Working from the listing below, set down every line exactly.
*** Begin section ***
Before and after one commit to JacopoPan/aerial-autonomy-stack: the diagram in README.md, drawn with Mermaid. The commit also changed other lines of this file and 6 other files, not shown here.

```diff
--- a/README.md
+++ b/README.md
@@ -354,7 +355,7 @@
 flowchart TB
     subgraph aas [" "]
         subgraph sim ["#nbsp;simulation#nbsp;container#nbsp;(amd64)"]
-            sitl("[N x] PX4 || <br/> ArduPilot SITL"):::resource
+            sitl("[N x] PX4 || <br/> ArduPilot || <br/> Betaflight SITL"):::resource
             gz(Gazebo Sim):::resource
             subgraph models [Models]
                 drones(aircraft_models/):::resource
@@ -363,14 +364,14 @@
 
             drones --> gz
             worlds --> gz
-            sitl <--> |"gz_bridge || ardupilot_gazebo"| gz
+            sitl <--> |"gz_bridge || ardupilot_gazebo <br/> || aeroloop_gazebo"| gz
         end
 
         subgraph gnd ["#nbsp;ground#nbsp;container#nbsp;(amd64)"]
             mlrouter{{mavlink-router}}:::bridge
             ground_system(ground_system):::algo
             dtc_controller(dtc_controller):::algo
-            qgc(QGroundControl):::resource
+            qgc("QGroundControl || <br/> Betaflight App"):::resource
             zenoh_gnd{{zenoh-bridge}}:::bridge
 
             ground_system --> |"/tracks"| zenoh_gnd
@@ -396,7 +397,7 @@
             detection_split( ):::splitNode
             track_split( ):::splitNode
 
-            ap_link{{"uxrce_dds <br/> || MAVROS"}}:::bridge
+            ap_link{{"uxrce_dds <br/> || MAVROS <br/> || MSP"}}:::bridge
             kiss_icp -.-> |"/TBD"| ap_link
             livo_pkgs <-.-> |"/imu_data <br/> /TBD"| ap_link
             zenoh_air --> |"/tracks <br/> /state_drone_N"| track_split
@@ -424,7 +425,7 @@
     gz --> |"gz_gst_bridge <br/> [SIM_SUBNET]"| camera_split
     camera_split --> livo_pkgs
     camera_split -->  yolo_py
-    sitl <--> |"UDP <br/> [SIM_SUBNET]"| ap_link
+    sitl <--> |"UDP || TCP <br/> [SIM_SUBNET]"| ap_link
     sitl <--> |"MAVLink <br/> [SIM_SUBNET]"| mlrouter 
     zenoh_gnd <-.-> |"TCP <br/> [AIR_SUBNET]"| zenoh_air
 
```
*** End section ***
-- SOLUTION TO THE PROBLEM --
Before and after one commit to JacopoPan/aerial-autonomy-stack: the diagram in README.md, drawn with Mermaid. The commit also changed other lines of this file and 6 other files, not shown here.

```diff
--- a/README.md
+++ b/README.md
@@ -354,7 +355,7 @@
 flowchart TB
     subgraph aas [" "]
         subgraph sim ["#nbsp;simulation#nbsp;container#nbsp;(amd64)"]
-            sitl("[N x] PX4 || <br/> ArduPilot SITL"):::resource
+            sitl("[N x] PX4 || <br/> ArduPilot || <br/> Betaflight SITL"):::resource
             gz(Gazebo Sim):::resource
             subgraph models [Models]
                 drones(aircraft_models/):::resource
@@ -363,14 +364,14 @@
 
             drones --> gz
             worlds --> gz
-            sitl <--> |"gz_bridge || ardupilot_gazebo"| gz
+            sitl <--> |"gz_bridge || ardupilot_gazebo <br/> || aeroloop_gazebo"| gz
         end
 
         subgraph gnd ["#nbsp;ground#nbsp;container#nbsp;(amd64)"]
             mlrouter{{mavlink-router}}:::bridge
             ground_system(ground_system):::algo
             dtc_controller(dtc_controller):::algo
-            qgc(QGroundControl):::resource
+            qgc("QGroundControl || <br/> Betaflight App"):::resource
             zenoh_gnd{{zenoh-bridge}}:::bridge
 
             ground_system --> |"/tracks"| zenoh_gnd
@@ -396,7 +397,7 @@
             detection_split( ):::splitNode
             track_split( ):::splitNode
 
-            ap_link{{"uxrce_dds <br/> || MAVROS"}}:::bridge
+            ap_link{{"uxrce_dds <br/> || MAVROS <br/> || MSP"}}:::bridge
             kiss_icp -.-> |"/TBD"| ap_link
             livo_pkgs <-.-> |"/imu_data <br/> /TBD"| ap_link
             zenoh_air --> |"/tracks <br/> /state_drone_N"| track_split
@@ -424,7 +425,7 @@
     gz --> |"gz_gst_bridge <br/> [SIM_SUBNET]"| camera_split
     camera_split --> livo_pkgs
     camera_split -->  yolo_py
-    sitl <--> |"UDP <br/> [SIM_SUBNET]"| ap_link
+    sitl <--> |"UDP || TCP <br/> [SIM_SUBNET]"| ap_link
     sitl <--> |"MAVLink <br/> [SIM_SUBNET]"| mlrouter 
     zenoh_gnd <-.-> |"TCP <br/> [AIR_SUBNET]"| zenoh_air
 
```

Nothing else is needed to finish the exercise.